* **Instructions to follow**
Omitting the pictures, restate all of the entries below exactly.

* **Data shown**
━━━━━━━━━━━━━━━━━━━━

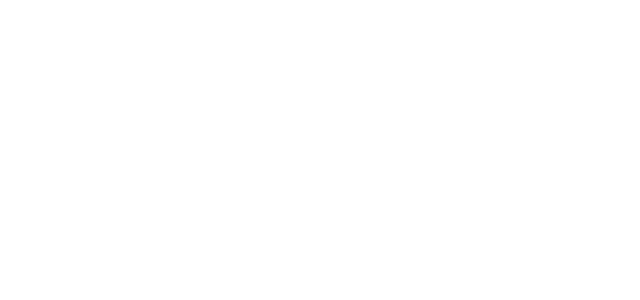
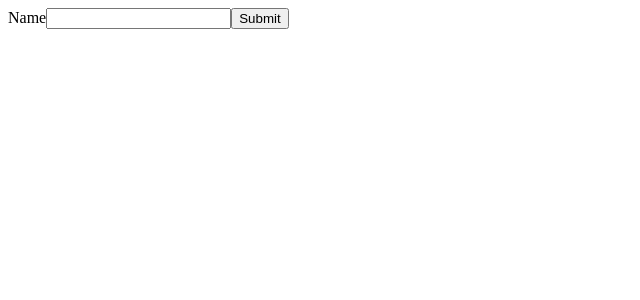
Before and after one commit to patriziosbr/app1, a React (Create React App) app: page / in a window 1280 px wide. Shown: the top 300 px of the page, without its empty margins (0-640 px from the left). Built offline with nearby package versions, Linux system fonts and the light colour scheme.

Commit message:
start react redux

```diff
--- a/package.json
+++ b/package.json
@@ -8,7 +8,9 @@
     "@testing-library/user-event": "^13.5.0",
     "react": "^18.2.0",
     "react-dom": "^18.2.0",
+    "react-redux": "^8.0.4",
     "react-scripts": "5.0.1",
+    "redux": "^4.2.0",
     "web-vitals": "^2.1.4"
   },
   "scripts": {
@@ -34,5 +36,8 @@
       "last 1 firefox version",
       "last 1 safari version"
     ]
+  },
+  "devDependencies": {
+    "eslint-plugin-react": "^7.31.10"
   }
 }
--- a/src/App.js
+++ b/src/App.js
@@ -1,15 +1,13 @@
 import React from "react";
-import Component1 from "./functional/component1";
 import Container1 from "./containers/container1";
+// import Component1 from "./functional/component1";
 
 function App() {
 
     return (
-      <Container1>
-        <Component1/>
-      </Container1>
-
-
+      <div>
+        <Container1 />
+      </div>
     );
 }
 
--- a/src/containers/container1.js
+++ b/src/containers/container1.js
@@ -1,60 +1,39 @@
+import { eventWrapper } from "@testing-library/user-event/dist/utils";
 import React, { Component } from "react";
-// import Component1 from "../functional/component1";
 
 class Container1 extends Component {
-    arr1 = [
-        {id:1,text:'text 1', number:1},
-        {id:2,text:'text 2', number:2},
-        {id:3,text:'text 3', number:3},
-        {id:4,text:'text 4', number:4}
-    ]
+    // LEGACYCODE FORM
+    // constructor(props){
+    //     super(props)
+    //     this.handleChange = this.handleChange.bind(this);
+    //     this.handleSubmit = this.handleSubmit.bind(this);
+    // }
+    // RENDERE LE FUNZIONI SUCCESSIVE NORMALI E NON ARROW FUNCTION
 
-    renderListItem = () => {
-        <div>
-
-        </div>
+    state = {
+        value: ''
     }
 
-    ///////////////////////// setState components props
-    // constructor(props){
-    //     super(props)
-    //     this.state = {
-    //         keyOne : 'one',
-    //         prop2: 5
-    //     }
-    // }
-    // // correct short hand
-    // changeState = () => {
-    //     this.setState({prop2: this.state.prop2 + 1})
-    // }
-    // changeState2 = () => {
-    //     this.setState({keyOne: this.state.keyOne + 'l'})
-    // }
-    //wrong
-    // changeState = ()=> {
-    //     this.state.keyOne = 'pippo';
-    // }
-    //correct
-    // changeState = () => {
-    //     this.setState((prevState, props)=>({
-    //         prop2: prevState.prop2 + 1
-    //     })
-    // )}
+    handleChange = (event) => {
+        // console.log(event.target.value);
+        this.setState( {value : event.target.value});
+        // console.log(this.state.value);
+    }
+
+    handleSubmit = (event) => {
+        event.preventDefault()
+        console.log( this.state.value)
+    }
 
     render() {
         return (
             <div>
-                {this.arr1.map((item, index) => console.log(index))}
-                {/* props: {this.props.nikcname}
-                <br/>
-                state: {this.state.prop2}
-                <br/>
-                <button onClick={()=> this.changeState()}>change state</button>
-                <br/>
-                <button onClick={()=> this.changeState2()}>change state2</button>
-                state: {this.state.keyOne} */}
-
-                {/* <Component1 prop1={this.state.prop2}/> */}
+                {this.state.value}
+                <form onSubmit={this.handleSubmit}>
+                    <label>Name</label>
+                    <input id="name" onChange={this.handleChange} type="text" />
+                    <button>Submit</button>
+                </form>
             </div>
         )}
 }
--- a/src/index.js
+++ b/src/index.js
@@ -2,9 +2,17 @@ import React from 'react';
 import ReactDOM from 'react-dom/client';
 import App from './App';
 
+import { Provider} from 'react-redux';
+import rootReducer from './store/reducers/reducers';
+import {createStore} from 'redux'
+
+let store = createStore(rootReducer)
+
 const root = ReactDOM.createRoot(document.getElementById('root'));
 root.render(
-  <React.StrictMode>
+  <Provider store={store}>
+    <React.StrictMode>
     <App />
   </React.StrictMode>
+  </Provider>
 );
--- /dev/null
+++ b/src/store/actions/actions_type.js
@@ -0,0 +1,3 @@
+export const SUCCESS = "SUCCESS"
+
+export const FAILURE = "FAILURE"
--- /dev/null
+++ b/src/store/reducers/reducers.js
@@ -0,0 +1,27 @@
+
+import * as ACTION_TYPE from '../actions/actions_type'
+
+const initialState = {
+    stateprop1: false
+}
+
+const rootReducer = (state = initialState, action) => {
+    switch(action.type) {
+        case ACTION_TYPE.SUCCESS:
+        return {
+            ...state,
+            stateprop1: true
+        }
+        case ACTION_TYPE.FAILURE:
+        return{
+            ...state,
+            stateprop1: false
+        }
+        default:
+        return{
+            state
+        }
+    }
+}
+
+export default rootReducer
```
Also changed, not shown: src/store/actions/actions.js (added, +9 -0 lines), 1 other file (tests, documents, lock files or other folders).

━━━━━━━━━━━━━━━━━━━━

* **Solution to this task**
Before and after one commit to patriziosbr/app1, a React (Create React App) app: page / in a window 1280 px wide. Shown: the top 300 px of the page, without its empty margins (0-640 px from the left). Built offline with nearby package versions, Linux system fonts and the light colour scheme.

Commit message:
start react redux

```diff
--- a/package.json
+++ b/package.json
@@ -8,7 +8,9 @@
     "@testing-library/user-event": "^13.5.0",
     "react": "^18.2.0",
     "react-dom": "^18.2.0",
+    "react-redux": "^8.0.4",
     "react-scripts": "5.0.1",
+    "redux": "^4.2.0",
     "web-vitals": "^2.1.4"
   },
   "scripts": {
@@ -34,5 +36,8 @@
       "last 1 firefox version",
       "last 1 safari version"
     ]
+  },
+  "devDependencies": {
+    "eslint-plugin-react": "^7.31.10"
   }
 }
--- a/src/App.js
+++ b/src/App.js
@@ -1,15 +1,13 @@
 import React from "react";
-import Component1 from "./functional/component1";
 import Container1 from "./containers/container1";
+// import Component1 from "./functional/component1";
 
 function App() {
 
     return (
-      <Container1>
-        <Component1/>
-      </Container1>
-
-
+      <div>
+        <Container1 />
+      </div>
     );
 }
 
--- a/src/containers/container1.js
+++ b/src/containers/container1.js
@@ -1,60 +1,39 @@
+import { eventWrapper } from "@testing-library/user-event/dist/utils";
 import React, { Component } from "react";
-// import Component1 from "../functional/component1";
 
 class Container1 extends Component {
-    arr1 = [
-        {id:1,text:'text 1', number:1},
-        {id:2,text:'text 2', number:2},
-        {id:3,text:'text 3', number:3},
-        {id:4,text:'text 4', number:4}
-    ]
+    // LEGACYCODE FORM
+    // constructor(props){
+    //     super(props)
+    //     this.handleChange = this.handleChange.bind(this);
+    //     this.handleSubmit = this.handleSubmit.bind(this);
+    // }
+    // RENDERE LE FUNZIONI SUCCESSIVE NORMALI E NON ARROW FUNCTION
 
-    renderListItem = () => {
-        <div>
-
-        </div>
+    state = {
+        value: ''
     }
 
-    ///////////////////////// setState components props
-    // constructor(props){
-    //     super(props)
-    //     this.state = {
-    //         keyOne : 'one',
-    //         prop2: 5
-    //     }
-    // }
-    // // correct short hand
-    // changeState = () => {
-    //     this.setState({prop2: this.state.prop2 + 1})
-    // }
-    // changeState2 = () => {
-    //     this.setState({keyOne: this.state.keyOne + 'l'})
-    // }
-    //wrong
-    // changeState = ()=> {
-    //     this.state.keyOne = 'pippo';
-    // }
-    //correct
-    // changeState = () => {
-    //     this.setState((prevState, props)=>({
-    //         prop2: prevState.prop2 + 1
-    //     })
-    // )}
+    handleChange = (event) => {
+        // console.log(event.target.value);
+        this.setState( {value : event.target.value});
+        // console.log(this.state.value);
+    }
+
+    handleSubmit = (event) => {
+        event.preventDefault()
+        console.log( this.state.value)
+    }
 
     render() {
         return (
             <div>
-                {this.arr1.map((item, index) => console.log(index))}
-                {/* props: {this.props.nikcname}
-                <br/>
-                state: {this.state.prop2}
-                <br/>
-                <button onClick={()=> this.changeState()}>change state</button>
-                <br/>
-                <button onClick={()=> this.changeState2()}>change state2</button>
-                state: {this.state.keyOne} */}
-
-                {/* <Component1 prop1={this.state.prop2}/> */}
+                {this.state.value}
+                <form onSubmit={this.handleSubmit}>
+                    <label>Name</label>
+                    <input id="name" onChange={this.handleChange} type="text" />
+                    <button>Submit</button>
+                </form>
             </div>
         )}
 }
--- a/src/index.js
+++ b/src/index.js
@@ -2,9 +2,17 @@ import React from 'react';
 import ReactDOM from 'react-dom/client';
 import App from './App';
 
+import { Provider} from 'react-redux';
+import rootReducer from './store/reducers/reducers';
+import {createStore} from 'redux'
+
+let store = createStore(rootReducer)
+
 const root = ReactDOM.createRoot(document.getElementById('root'));
 root.render(
-  <React.StrictMode>
+  <Provider store={store}>
+    <React.StrictMode>
     <App />
   </React.StrictMode>
+  </Provider>
 );
--- /dev/null
+++ b/src/store/actions/actions_type.js
@@ -0,0 +1,3 @@
+export const SUCCESS = "SUCCESS"
+
+export const FAILURE = "FAILURE"
--- /dev/null
+++ b/src/store/reducers/reducers.js
@@ -0,0 +1,27 @@
+
+import * as ACTION_TYPE from '../actions/actions_type'
+
+const initialState = {
+    stateprop1: false
+}
+
+const rootReducer = (state = initialState, action) => {
+    switch(action.type) {
+        case ACTION_TYPE.SUCCESS:
+        return {
+            ...state,
+            stateprop1: true
+        }
+        case ACTION_TYPE.FAILURE:
+        return{
+            ...state,
+            stateprop1: false
+        }
+        default:
+        return{
+            state
+        }
+    }
+}
+
+export default rootReducer
```
Also changed, not shown: src/store/actions/actions.js (added, +9 -0 lines), 1 other file (tests, documents, lock files or other folders).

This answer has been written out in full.